Cheryl Strayed: It’s about class. At that moment where I was discussing those books in my twenties, I was beginning to understand what a culture hop I’d made growing up poor and working class and then going to college and suddenly being in this world where people were telling me essentially who I was. I didn’t know what my culture was until I went away from it and moved into another one. And one of the things that struck me most profoundly in college—and maybe some of you in this room know what I’m talking about—is that by going to college and becoming educated, I was becoming someone who was less like the community I came from and less like the family I came from.
I recently finished [this] project for Newsweek/The Daily Beast! Scott Simon of NPR reads some of the tweets he wrote during his mother’s last days, both her words and his. A very sad but sweet family portrait, which I’m so honored to have been asked to work on.
That said, at 5 mins of animation in 1 month, this is truly the most ambitious thing I’ve ever tried to tackle. (I also really recommend thinking hard before you sketch a rotation of a piano into your storyboards.)
If you cannot yet tell, OLIVIA HUYNH IS MY NEW FAVOURITE ANIMATOR 5EVA. Ahhhh, painterly moving pictures are the best.
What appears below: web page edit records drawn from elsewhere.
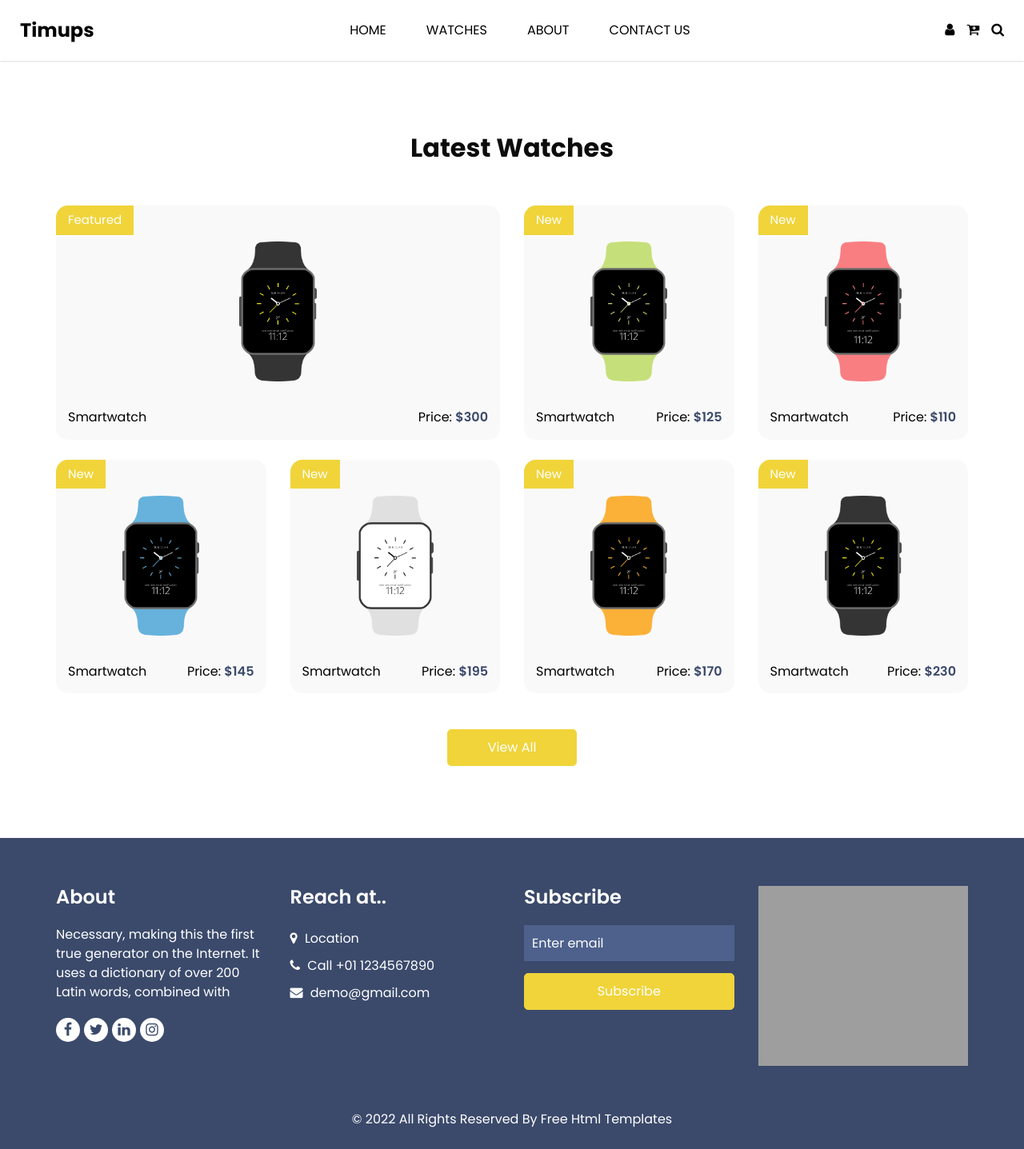
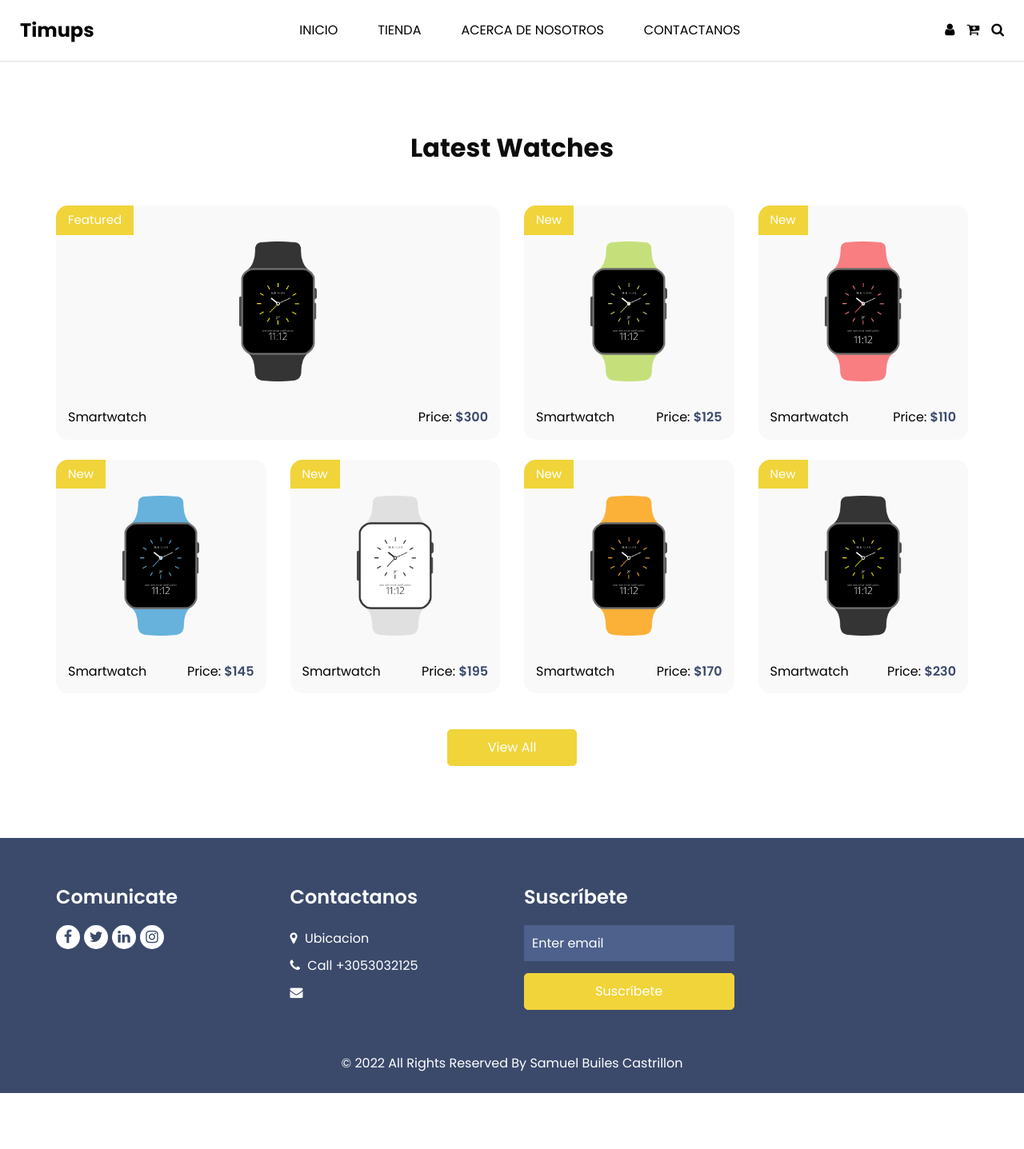
Before and after one commit to andresY19/Productos, a PHP site: page /watches.html in a window 1280 px wide. Shown: the whole page at 80% size. After the commit the page ends 1367 px from the top, so only its background shows below. Run offline with PHP 8.4, Linux system fonts and the light colour scheme; a map, chart or similar area stays blank; some libraries are stand-ins or nearby versions; grey boxes are pictures that could not be loaded.

Commit message:
Actualizacion php, y watches

```diff
--- a/watches.html
+++ b/watches.html
@@ -13,7 +13,7 @@
   <meta name="author" content="" />
   <link rel="shortcut icon" href="images/favicon.png" type="image/x-icon">
 
-  <title>Timups</title>
+  <title>Car Lujos Samuel</title>
 
 
   <!-- bootstrap core css -->
@@ -52,16 +52,16 @@
           <div class="collapse navbar-collapse" id="navbarSupportedContent">
             <ul class="navbar-nav">
               <li class="nav-item">
-                <a class="nav-link" href="index.html">Home </a>
+                <a class="nav-link" href="index.html">Inicio </a>
               </li>
               <li class="nav-item active">
-                <a class="nav-link" href="watches.html"> Watches <span class="sr-only">(current)</span></a>
+                <a class="nav-link" href="watches.html"> Tienda <span class="sr-only">(current)</span></a>
               </li>
               <li class="nav-item">
-                <a class="nav-link" href="about.html"> About </a>
+                <a class="nav-link" href="about.html"> Acerca de Nosotros </a>
               </li>
               <li class="nav-item">
-                <a class="nav-link" href="contact.html">Contact Us</a>
+                <a class="nav-link" href="contact.html">Contactanos</a>
               </li>
             </ul>
             <div class="user_option-box">
@@ -285,11 +285,8 @@
         <div class="col-md-6 col-lg-3 footer-col">
           <div class="footer_detail">
             <h4>
-              About
+              Comunicate
             </h4>
-            <p>
-              Necessary, making this the first true generator on the Internet. It uses a dictionary of over 200 Latin words, combined with
-            </p>
             <div class="footer_social">
               <a href="">
                 <i class="fa fa-facebook" aria-hidden="true"></i>
@@ -309,25 +306,25 @@
         <div class="col-md-6 col-lg-3 footer-col">
           <div class="footer_contact">
             <h4>
-              Reach at..
+              Contactanos
             </h4>
             <div class="contact_link_box">
-              <a href="">
+              <a href="https://goo.gl/maps/dq7eU652qj2VhFdc7" target="_blank">
                 <i class="fa fa-map-marker" aria-hidden="true"></i>
                 <span>
-                  Location
+                  Ubicacion
                 </span>
               </a>
               <a href="">
                 <i class="fa fa-phone" aria-hidden="true"></i>
                 <span>
-                  Call +01 1234567890
+                  Call +3053032125
                 </span>
               </a>
               <a href="">
                 <i class="fa fa-envelope" aria-hidden="true"></i>
                 <span>
-                  demo@gmail.com
+
                 </span>
               </a>
             </div>
@@ -336,28 +333,21 @@
         <div class="col-md-6 col-lg-3 footer-col">
           <div class="footer_contact">
             <h4>
-              Subscribe
+            Suscríbete
             </h4>
             <form action="#">
               <input type="text" placeholder="Enter email" />
               <button type="submit">
-                Subscribe
+              Suscríbete
               </button>
             </form>
-          </div>
-        </div>
-        <div class="col-md-6 col-lg-3 footer-col">
-          <div class="map_container">
-            <div class="map">
-              <div id="googleMap"></div>
-            </div>
           </div>
         </div>
       </div>
       <div class="footer-info">
         <p>
           &copy; <span id="displayYear"></span> All Rights Reserved By
-          <a href="https://html.design/">Free Html Templates</a>
+          <a href="https://html.design/">Samuel Builes Castrillon</a>
         </p>
       </div>
     </div>
```
Also changed, not shown: index.php (+2 -5 lines).
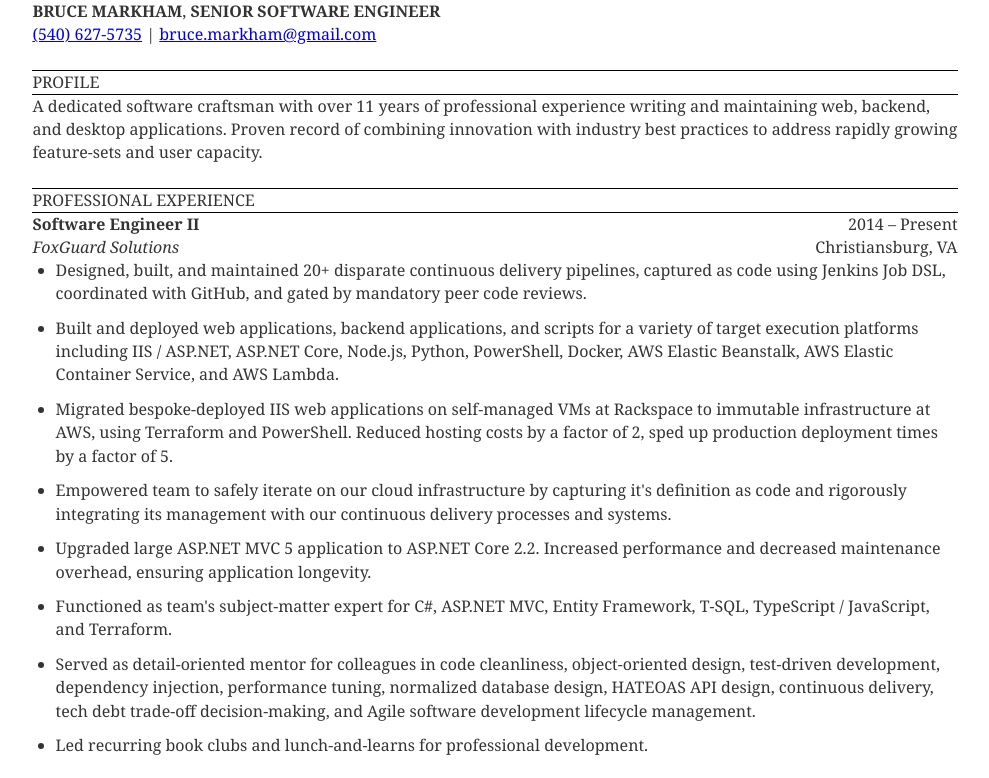
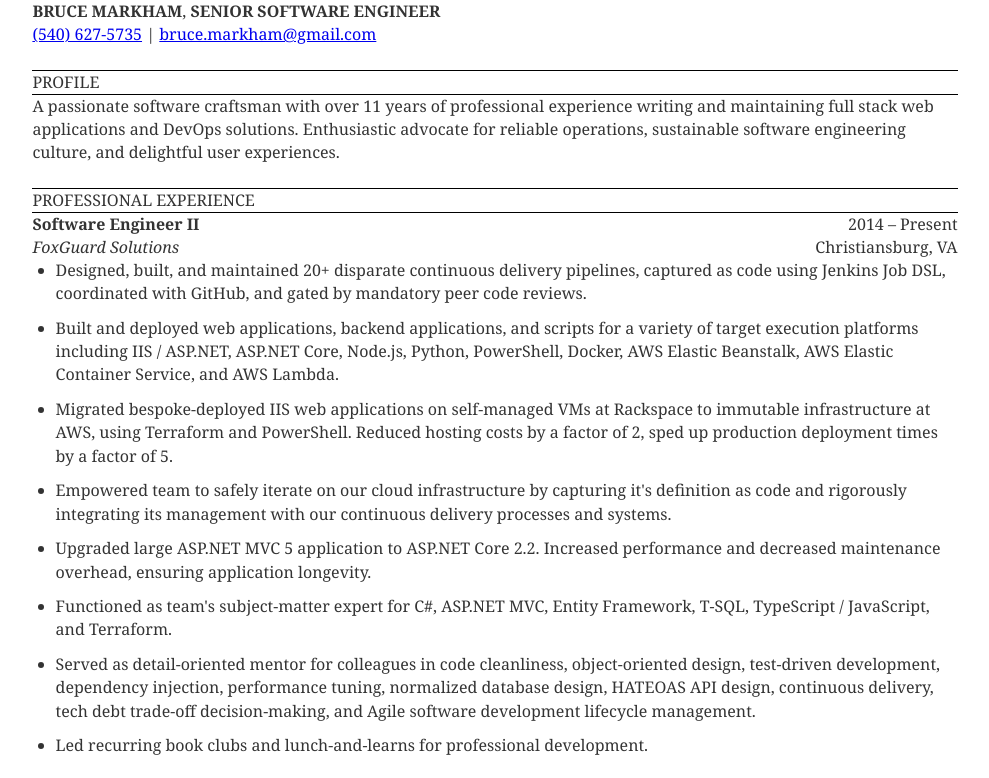
Before and after one commit to brucificus/curriculum-vitae, a Gatsby site: page / in a window 1280 px wide. Shown: the top 778 px of the page, without its empty margins (145-1134 px from the left). Built offline with nearby package versions, Linux system fonts and the light colour scheme; Gatsby itself is replaced by a stand-in of ours; some packages are replaced by stand-ins of ours.

Commit message:
💬📝 Revises `Profile`
Revises the `Profile` section to encompass my contemporary passions and breadth of skill offerings.

```diff
--- a/src/data/attributes/profile.md
+++ b/src/data/attributes/profile.md
@@ -1 +1 @@
-A dedicated software craftsman with over 11 years of professional experience writing and maintaining web, backend, and desktop applications. Proven record of combining innovation with industry best practices to address rapidly growing feature-sets and user capacity.
+A passionate software craftsman with over 11 years of professional experience writing and maintaining full stack web applications and DevOps solutions. Enthusiastic advocate for reliable operations, sustainable software engineering culture, and delightful user experiences.
```
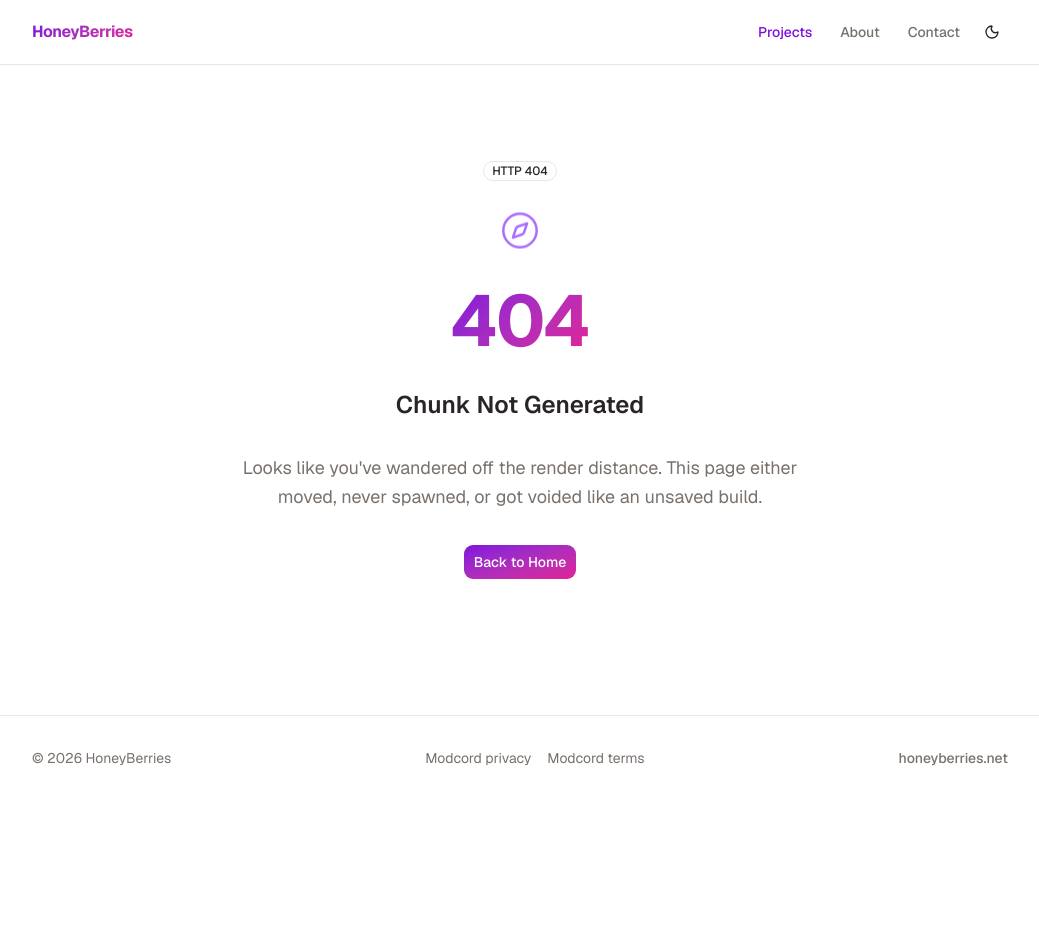
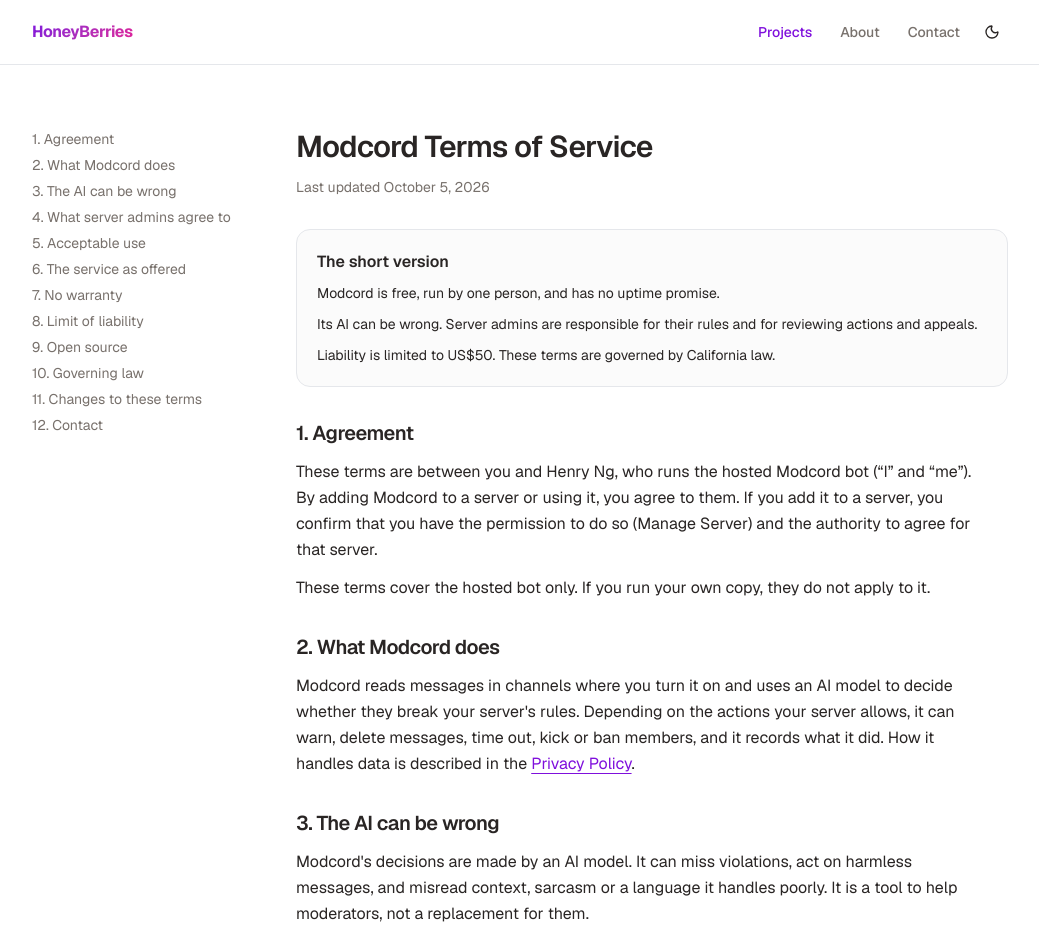
Before and after one commit to HoneyBerries/honeyberries.net, a Next.js app: page /projects/modcord/terms in a window 1280 px wide. Before the commit this address had no page. Shown: the top 943 px of the page, without its empty margins (120-1159 px from the left). Before the commit the page ends 800 px from the top, so only its background shows below. Built offline with nearby package versions, Linux system fonts and the light colour scheme.

Commit message:
Add the Modcord Terms of Service
Co-Authored-By: Claude Sonnet 5.5 <noreply@anthropic.com>
Claude-Session: https://claude.ai/code/session_011Bj1hZH4dw1pzxFRJezoeC

```diff
--- /dev/null
+++ b/app/projects/modcord/terms/page.tsx
@@ -0,0 +1,228 @@
+import { A, LegalPage, LI, P, UL, type LegalSectionData } from "@/components/legal/legal-page"
+import { LEGAL_UPDATED, LEGAL_UPDATED_ISO } from "@/lib/data/modcord"
+import { MODCORD_CONTACT_EMAIL, MODCORD_REPO_URL } from "@/lib/data/site"
+import { pageMetadata } from "@/lib/metadata"
+
+export const metadata = pageMetadata({
+  path: "/projects/modcord/terms",
+  title: "Modcord Terms of Service",
+  description:
+    "The terms for using the hosted Modcord Discord bot, including what the AI can get wrong and who is responsible.",
+})
+
+const sections: LegalSectionData[] = [
+  {
+    id: "agreement",
+    title: "Agreement",
+    body: (
+      <>
+        <P>
+          These terms are between you and Henry Ng, who runs the hosted Modcord
+          bot (&ldquo;I&rdquo; and &ldquo;me&rdquo;). By adding Modcord to a
+          server or using it, you agree to them. If you add it to a server, you
+          confirm that you have the permission to do so (Manage Server) and the
+          authority to agree for that server.
+        </P>
+        <P>
+          These terms cover the hosted bot only. If you run your own copy, they
+          do not apply to it.
+        </P>
+      </>
+    ),
+  },
+  {
+    id: "what",
+    title: "What Modcord does",
+    body: (
+      <P>
+        Modcord reads messages in channels where you turn it on and uses an AI
+        model to decide whether they break your server&apos;s rules. Depending
+        on the actions your server allows, it can warn, delete messages, time
+        out, kick or ban members, and it records what it did. How it handles
+        data is described in the{" "}
+        <A href="/projects/modcord/privacy">Privacy Policy</A>.
+      </P>
+    ),
+  },
+  {
+    id: "ai-errors",
+    title: "The AI can be wrong",
+    body: (
+      <>
+        <P>
+          Modcord&apos;s decisions are made by an AI model. It can miss
+          violations, act on harmless messages, and misread context, sarcasm or
+          a language it handles poorly. It is a tool to help moderators, not a
+          replacement for them.
+        </P>
+        <P>
+          Server admins are responsible for what happens in their servers: for
+          the rules they set, the actions they enable, and for reviewing
+          actions and appeals. You can turn off any action you do not want with{" "}
+          <code>/preferences</code>.
+        </P>
+      </>
+    ),
+  },
+  {
+    id: "admins",
+    title: "What server admins agree to",
+    body: (
+      <UL>
+        <LI>
+          Follow Discord&apos;s{" "}
+          <A href="https://discord.com/terms">Terms of Service</A> and{" "}
+          <A href="https://discord.com/developers/docs/policies-and-agreements/developer-policy">
+            Developer Policy
+          </A>
+          , and the law.
+        </LI>
+        <LI>
+          Tell your members that an AI provider processes their messages for
+          moderation, as the Privacy Policy describes.
+        </LI>
+        <LI>
+          Do not use Modcord to harass, discriminate against or target people,
+          or to break the rules of any platform.
+        </LI>
+      </UL>
+    ),
+  },
+  {
+    id: "use",
+    title: "Acceptable use",
+    body: (
+      <UL>
+        <LI>Do not try to disrupt the service or overload it.</LI>
+        <LI>
+          Do not try to get at another server&apos;s data or at anything you
+          are not allowed to access.
+        </LI>
+        <LI>Do not use appeals to harass moderators or other members.</LI>
+      </UL>
+    ),
+  },
+  {
+    id: "service",
+    title: "The service as offered",
+    body: (
+      <>
+        <P>
+          Modcord is free and run by one person. There is no promise that it
+          will be available, fast or error-free. I may change it, pause it or
+          stop it at any time.
+        </P>
+        <P>
+          I may remove the bot from a server or block its use if it is abused,
+          if Discord or the law requires it, or to protect the service. You can
+          remove it from your server at any time, which deletes the server&apos;s
+          data as the Privacy Policy describes.
+        </P>
+      </>
+    ),
+  },
+  {
+    id: "warranty",
+    title: "No warranty",
+    body: (
+      <P>
+        Modcord is provided &ldquo;as is&rdquo; and &ldquo;as available.&rdquo;
+        To the extent the law allows, I make no warranties of any kind,
+        including that moderation decisions will be accurate, complete or
+        timely, or that the service will be uninterrupted.
+      </P>
+    ),
+  },
+  {
+    id: "liability",
+    title: "Limit of liability",
+    body: (
+      <>
+        <P>
+          To the extent the law allows, I am not liable for indirect,
+          incidental or consequential damages, for lost data or lost profits, or
+          for harm that results from Modcord acting on a message or failing to
+          act on one.
+        </P>
+        <P>
+          For any claim about Modcord, my total liability is limited to US$50.
+          Some places do not allow these limits, in which case they apply only
+          as far as the law permits.
+        </P>
+      </>
+    ),
+  },
+  {
+    id: "open-source",
+    title: "Open source",
+    body: (
+      <P>
+        Modcord&apos;s code is licensed under the GPL-3.0 and available on{" "}
+        <A href={MODCORD_REPO_URL}>GitHub</A>. That license governs what you can
+        do with the code. These terms govern use of the hosted service. Modcord
+        is not affiliated with Discord Inc. or any AI provider.
+      </P>
+    ),
+  },
+  {
+    id: "law",
+    title: "Governing law",
+    body: (
+      <P>
+        These terms are governed by the laws of California, USA. Disputes will
+        be brought in the state or federal courts located in California.
+      </P>
+    ),
+  },
+  {
+    id: "changes",
+    title: "Changes to these terms",
+    body: (
+      <P>
+        If I change these terms I will update the date at the top and add a line
+        to the change history below. Using Modcord after a change means you
+        accept it. If you do not accept it, remove the bot.
+      </P>
+    ),
+  },
+  {
+    id: "contact",
+    title: "Contact",
+    body: (
+      <P>
+        Questions:{" "}
+        <A href={`mailto:${MODCORD_CONTACT_EMAIL}`}>{MODCORD_CONTACT_EMAIL}</A>.
+      </P>
+    ),
+  },
+]
+
+export default function TermsPage() {
+  return (
+    <LegalPage
+      title="Modcord Terms of Service"
+      updated={LEGAL_UPDATED}
+      updatedIso={LEGAL_UPDATED_ISO}
+      summary={
+        <>
+          <p>Modcord is free, run by one person, and has no uptime promise.</p>
+          <p>
+            Its AI can be wrong. Server admins are responsible for their rules
+            and for reviewing actions and appeals.
+          </p>
+          <p>
+            Liability is limited to US$50. These terms are governed by
+            California law.
+          </p>
+        </>
+      }
+      sections={sections}
+      changes={[
+        {
+          date: LEGAL_UPDATED,
+          note: "First version of these terms for the hosted bot.",
+        },
+      ]}
+    />
+  )
+}
```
Mostly things are not that way, that simple and pure, with so much focus given to each syllable of life as life sings itself. But that kind of attention is the prize. To be engrossed by something outside ourselves is a powerful antidote for the rational mind, the mind that so frequently has its head up its own ass—seeing things in such a narrow and darkly narcissistic way that it presents a colo-rectal theology, offering hope to no one.